1. Lecture on the SF Symphony's history in recordings, in honor of its centenary. Basically consists of lecturer Scott Fogelsong showing off his record collection. At least he manages to be entertaining while doing it. Takes an audiophile approach: the history of advances in recording technology as demonstrated by SFS. Biggest jump: the invention of electrical recording in 1926. Previously, recordings had been made by singers sticking their heads into the recording horn and yelling. As an orchestra could not stick its head into the horn, acoustic recording quality of orchestral music was very bad, mitigated only slightly by beefed-up orchestration, like having heavy brass double the cello and bass lines, in a desperate attempt to made them audible. Most charming piece in the collection: SFS's very first electrical recording - crystal-clear compared to the acoustic - made with the acoustic-era beefed-up orchestration, because they hadn't yet realized they didn't have to do that any more. Fairy-light Delibes ballet dance with oompah brass added; hilarious. None of the recorded excerpts were long enough to judge the quality of the orchestra.
2. Concert of the Sphinx Virtuosi, reviewed here. This is a chamber orchestra from a program that sponsors Black and Latino classical musicians, who play Bach and Mozart as well as they do Afro-American and Latin American composers. Best piece, a string quartet by Ginastera. The review gives me a chance to stick a pin in the Clarence Thomas attitude that special programs for minorities stigmatize them as inferior.

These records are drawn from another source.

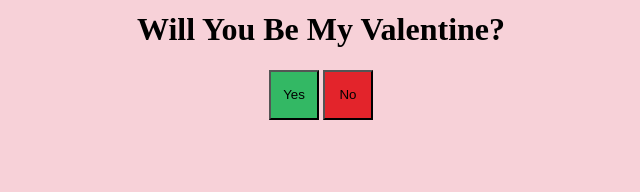
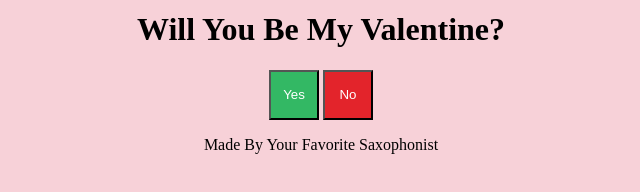
Before and after one commit to PhoenixSwifty/Valentines, a plain HTML site: page index.html in a window 1280 px wide. Shown: the part 322-514 px from the top of the page, without its empty margins (319-959 px from the left). Drawn offline with Linux system fonts and the light colour scheme.

Commit message:
Update index.html

```diff
--- a/index.html
+++ b/index.html
@@ -16,11 +16,13 @@ h1{
   height: 50px;
   width: 50px;
   background-color: #33B864;
+  color: white;
 }
 #no-button{
   height: 50px;
   width: 50px;
   background-color: #E3242B;
+  color: white;
 div{
   text-align: center;
 }
@@ -33,5 +35,7 @@ div{
         <button id="yes-button"><p>Yes</p></button>
         <button id="no-button"><p>No</p></button>
       </div>
+<footer style="text-align: center;">
+  <p>Made By Your Favorite Saxophonist</p>
   </body>
 </html>
```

3. Exhibit at the SJSU Beethoven Center on "America's Beethoven," i.e. his popular image in the U.S. Peanuts cartoons, natch. Posters for movies featuring Beethoven and/or his music, including A Clockwork Orange. Readable exhibits of the most amazingly vapid 1940s music appreciation articles, giving me a sourer view of the golden age of the mass popularity of classical music.
4. Concert by the Palo Alto Philharmonic, a local community orchestra. Held in a theatre so small the back wall of the stage had to be taken down so the players could spill over into the backstage and fully occupy it. The audience part of the hall was no larger, so in effect everybody had a front-row seat. Then, in the middle of the concert, they brought out a grand piano and tried to fit that on stage, too. Uh-oh.
Pianist Peter Toth played Liszt's Totentanz in honor of Liszt's bicentenary birthday. It's a piano concerto consisting of a set of apparently randomly-ordered variations on the Dies Irae. In a hall like this one, any pianist will sound like Frederic Chiu. Then, Tchaikovsky's Pathetique. Interesting interpretation: in most performances, the third movement is incongruously cheerful, which is why audiences applaud at the end. This one wasn't like that at all, nor did anyone try to applaud. It sounded raw and desperate, wanting to convince itself of its own cheerfulness but failing. This not only fit better, but led smoothly into the finale. The disadvantage of this approach is that the movement can sound whiny and overlong, but in a world which likes Mahler, that's not a problem.